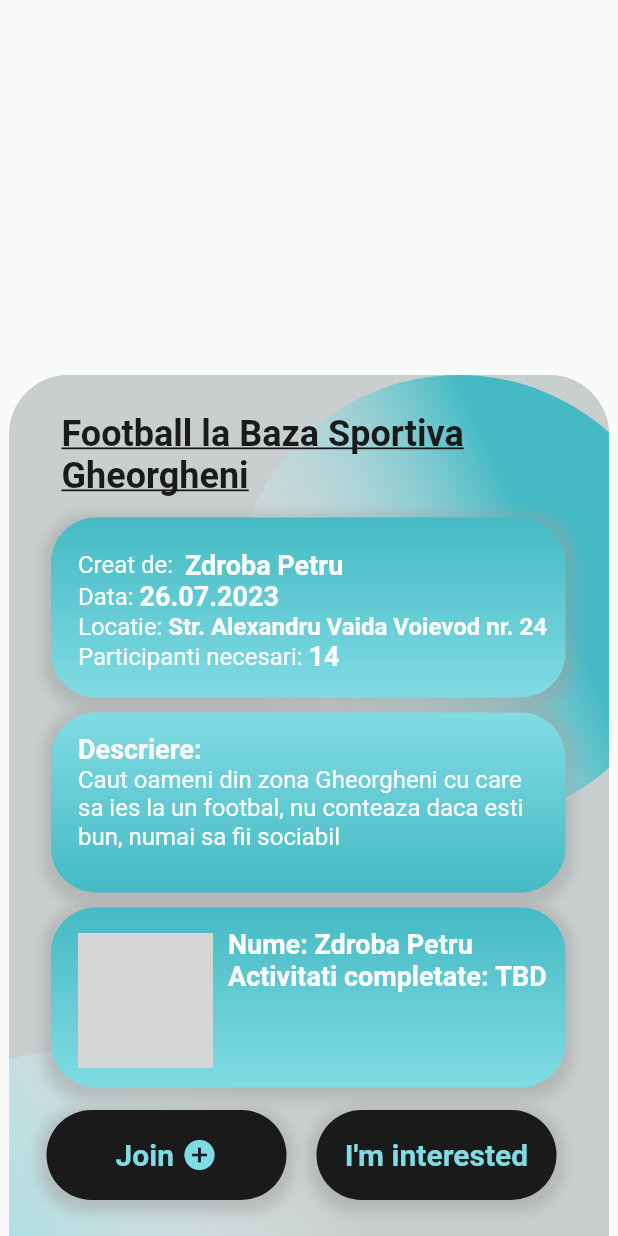
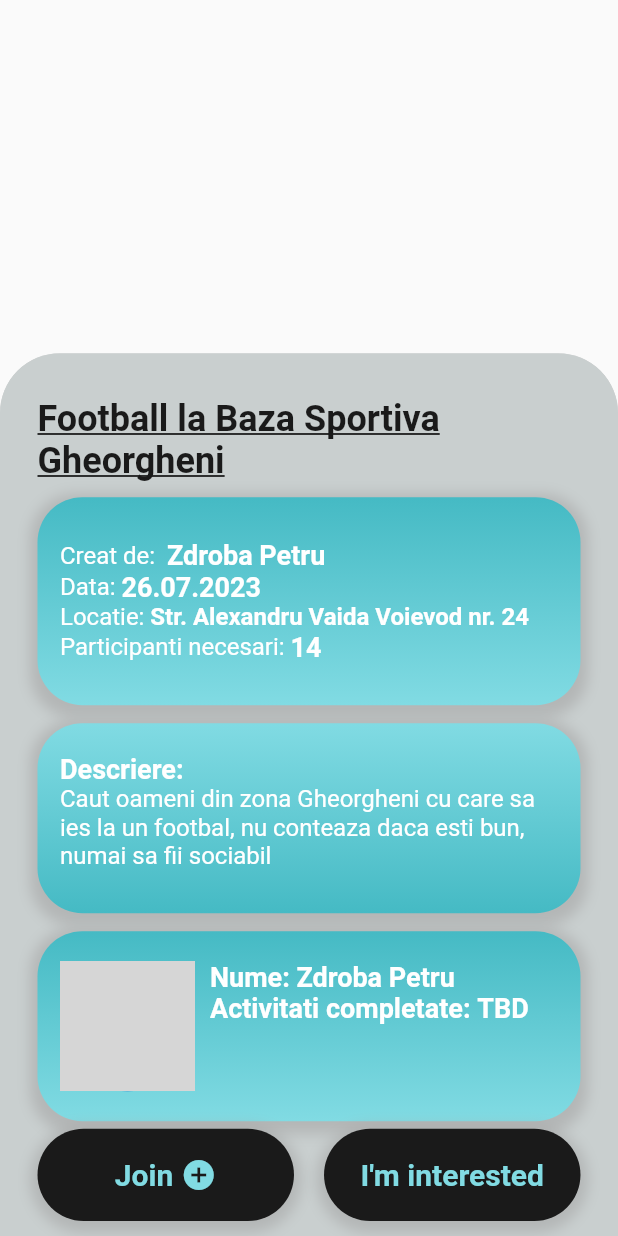
Before and after one commit to DPITmsg/ConnectWave-FE, a Flutter app: the WidgetBackgroundBox widget shown alone on an empty page, opened directly, on a phone screen of 412 x 824 dp. Run offline on Flutter 3.47's test engine with Material 2 defaults, Android fonts, the phone set to English and light mode, and no system bars; our stand-ins replace flutter_rating_bar; missing offline and left inert: dart:ffi; network calls fail; grey boxes are pictures that could not be loaded.

Commit message:
used Expanded and Flex (yessir), to existing page (detailed_activity) and widgets used on this page

```diff
--- a/lib/Views/Widgets/WidgetBackgroundBox.dart
+++ b/lib/Views/Widgets/WidgetBackgroundBox.dart
@@ -9,21 +9,19 @@
 
   @override
   Widget build(BuildContext context) {
+    double screenWidth = MediaQuery.of(context).size.width;
     return Column(
       children: [
-        SizedBox(
-          width: 530,
-          height: 250,
-        ),
+        Expanded(flex:2,child: SizedBox()),
         Expanded(
+          flex: 5,
           child: ClipRRect(
             borderRadius: BorderRadius.only(
               topLeft: Radius.circular(40),
               topRight: Radius.circular(40),
             ),
             child: Container(
-              width: 400,
-              height: 600,
+              width: screenWidth,
               decoration: BoxDecoration(
                 color: Color_Gray,
                 boxShadow: [
--- a/lib/Views/Widgets/WidgetBox.dart
+++ b/lib/Views/Widgets/WidgetBox.dart
@@ -16,21 +16,6 @@
   @override
   Widget build(BuildContext context) {
     return Container(
-      margin: EdgeInsets.fromLTRB(2, 0, 2, 0),
-      width: 344,
-      height: 120,
-      decoration: BoxDecoration(
-        borderRadius: BorderRadius.circular(30),
-      ),
-      child: Stack(
-        children: [
-          Positioned(
-            top: 0,
-            child: Center(
-              child: SizedBox(
-                width: 343,
-                height: 120,
-                child: Container(
         decoration: BoxDecoration(
           borderRadius: BorderRadius.circular(30),
           gradient: LinearGradient(
@@ -43,14 +28,8 @@
           ],
         ),
         child: Padding(
-                    padding: const EdgeInsets.fromLTRB(18, 14, 11, 10),
+          padding: EdgeInsets.fromLTRB(15, 20, 12, 20),
           child: this.child,
-                  ),
-                ),
-              ),
-            ),
-          ),
-        ],
         ),
     );
   }
--- a/lib/Views/Widgets/WidgetButtons.dart
+++ b/lib/Views/Widgets/WidgetButtons.dart
@@ -5,22 +5,21 @@
   final Widget child;
   final Color color_primary;
 
-  const WidgetButton(this.child, this.color_primary,{super.key});
+  const WidgetButton(this.child, this.color_primary, {super.key});
 
   @override
   Widget build(BuildContext context) {
     return InkWell(
       onTap: () {},
-      child: SizedBox(
-        width: 160,
-        height: 60,
-        child: Container(
-          decoration: BoxDecoration(
-              color: this.color_primary,
-              borderRadius: BorderRadius.circular(30.0),
-              boxShadow: [Shadow_Widget_Box],
-          ),
-          child: this.child,
+      child: Container(
+        decoration: BoxDecoration(
+          color: this.color_primary,
+          borderRadius: BorderRadius.circular(90),
+          boxShadow: [Shadow_Widget_Box],
+        ),
+        child: Padding(
+          padding: EdgeInsets.fromLTRB(10, 10, 10,10),
+            child: this.child
         ),
       ),
     );
--- a/lib/main.dart
+++ b/lib/main.dart
@@ -1,7 +1,6 @@
 import 'package:flutter/material.dart';
-import 'Views/activityhistory.dart';
-import 'Views/homepage.dart';
+import 'package:my_project/Views/detailed_activity_page.dart';
 
 void main() => runApp(MaterialApp(
-  home: HomePage(),
+  home: detailed_activity_page(),
 ));
```
Also changed, not shown: lib/Views/detailed_activity_page.dart (+51 -42 lines), 1 other file. Lines whose indentation alone changed are shown as unchanged.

=== Exercise requirements ===
Set every line of the records down again exactly, and exclude all pictures.

=== Answer section ===
Before and after one commit to DPITmsg/ConnectWave-FE, a Flutter app: the WidgetBackgroundBox widget shown alone on an empty page, opened directly, on a phone screen of 412 x 824 dp. Run offline on Flutter 3.47's test engine with Material 2 defaults, Android fonts, the phone set to English and light mode, and no system bars; our stand-ins replace flutter_rating_bar; missing offline and left inert: dart:ffi; network calls fail; grey boxes are pictures that could not be loaded.

Commit message:
used Expanded and Flex (yessir), to existing page (detailed_activity) and widgets used on this page

```diff
--- a/lib/Views/Widgets/WidgetBackgroundBox.dart
+++ b/lib/Views/Widgets/WidgetBackgroundBox.dart
@@ -9,21 +9,19 @@
 
   @override
   Widget build(BuildContext context) {
+    double screenWidth = MediaQuery.of(context).size.width;
     return Column(
       children: [
-        SizedBox(
-          width: 530,
-          height: 250,
-        ),
+        Expanded(flex:2,child: SizedBox()),
         Expanded(
+          flex: 5,
           child: ClipRRect(
             borderRadius: BorderRadius.only(
               topLeft: Radius.circular(40),
               topRight: Radius.circular(40),
             ),
             child: Container(
-              width: 400,
-              height: 600,
+              width: screenWidth,
               decoration: BoxDecoration(
                 color: Color_Gray,
                 boxShadow: [
--- a/lib/Views/Widgets/WidgetBox.dart
+++ b/lib/Views/Widgets/WidgetBox.dart
@@ -16,21 +16,6 @@
   @override
   Widget build(BuildContext context) {
     return Container(
-      margin: EdgeInsets.fromLTRB(2, 0, 2, 0),
-      width: 344,
-      height: 120,
-      decoration: BoxDecoration(
-        borderRadius: BorderRadius.circular(30),
-      ),
-      child: Stack(
-        children: [
-          Positioned(
-            top: 0,
-            child: Center(
-              child: SizedBox(
-                width: 343,
-                height: 120,
-                child: Container(
         decoration: BoxDecoration(
           borderRadius: BorderRadius.circular(30),
           gradient: LinearGradient(
@@ -43,14 +28,8 @@
           ],
         ),
         child: Padding(
-                    padding: const EdgeInsets.fromLTRB(18, 14, 11, 10),
+          padding: EdgeInsets.fromLTRB(15, 20, 12, 20),
           child: this.child,
-                  ),
-                ),
-              ),
-            ),
-          ),
-        ],
         ),
     );
   }
--- a/lib/Views/Widgets/WidgetButtons.dart
+++ b/lib/Views/Widgets/WidgetButtons.dart
@@ -5,22 +5,21 @@
   final Widget child;
   final Color color_primary;
 
-  const WidgetButton(this.child, this.color_primary,{super.key});
+  const WidgetButton(this.child, this.color_primary, {super.key});
 
   @override
   Widget build(BuildContext context) {
     return InkWell(
       onTap: () {},
-      child: SizedBox(
-        width: 160,
-        height: 60,
-        child: Container(
-          decoration: BoxDecoration(
-              color: this.color_primary,
-              borderRadius: BorderRadius.circular(30.0),
-              boxShadow: [Shadow_Widget_Box],
-          ),
-          child: this.child,
+      child: Container(
+        decoration: BoxDecoration(
+          color: this.color_primary,
+          borderRadius: BorderRadius.circular(90),
+          boxShadow: [Shadow_Widget_Box],
+        ),
+        child: Padding(
+          padding: EdgeInsets.fromLTRB(10, 10, 10,10),
+            child: this.child
         ),
       ),
     );
--- a/lib/main.dart
+++ b/lib/main.dart
@@ -1,7 +1,6 @@
 import 'package:flutter/material.dart';
-import 'Views/activityhistory.dart';
-import 'Views/homepage.dart';
+import 'package:my_project/Views/detailed_activity_page.dart';
 
 void main() => runApp(MaterialApp(
-  home: HomePage(),
+  home: detailed_activity_page(),
 ));
```
Also changed, not shown: lib/Views/detailed_activity_page.dart (+51 -42 lines), 1 other file. Lines whose indentation alone changed are shown as unchanged.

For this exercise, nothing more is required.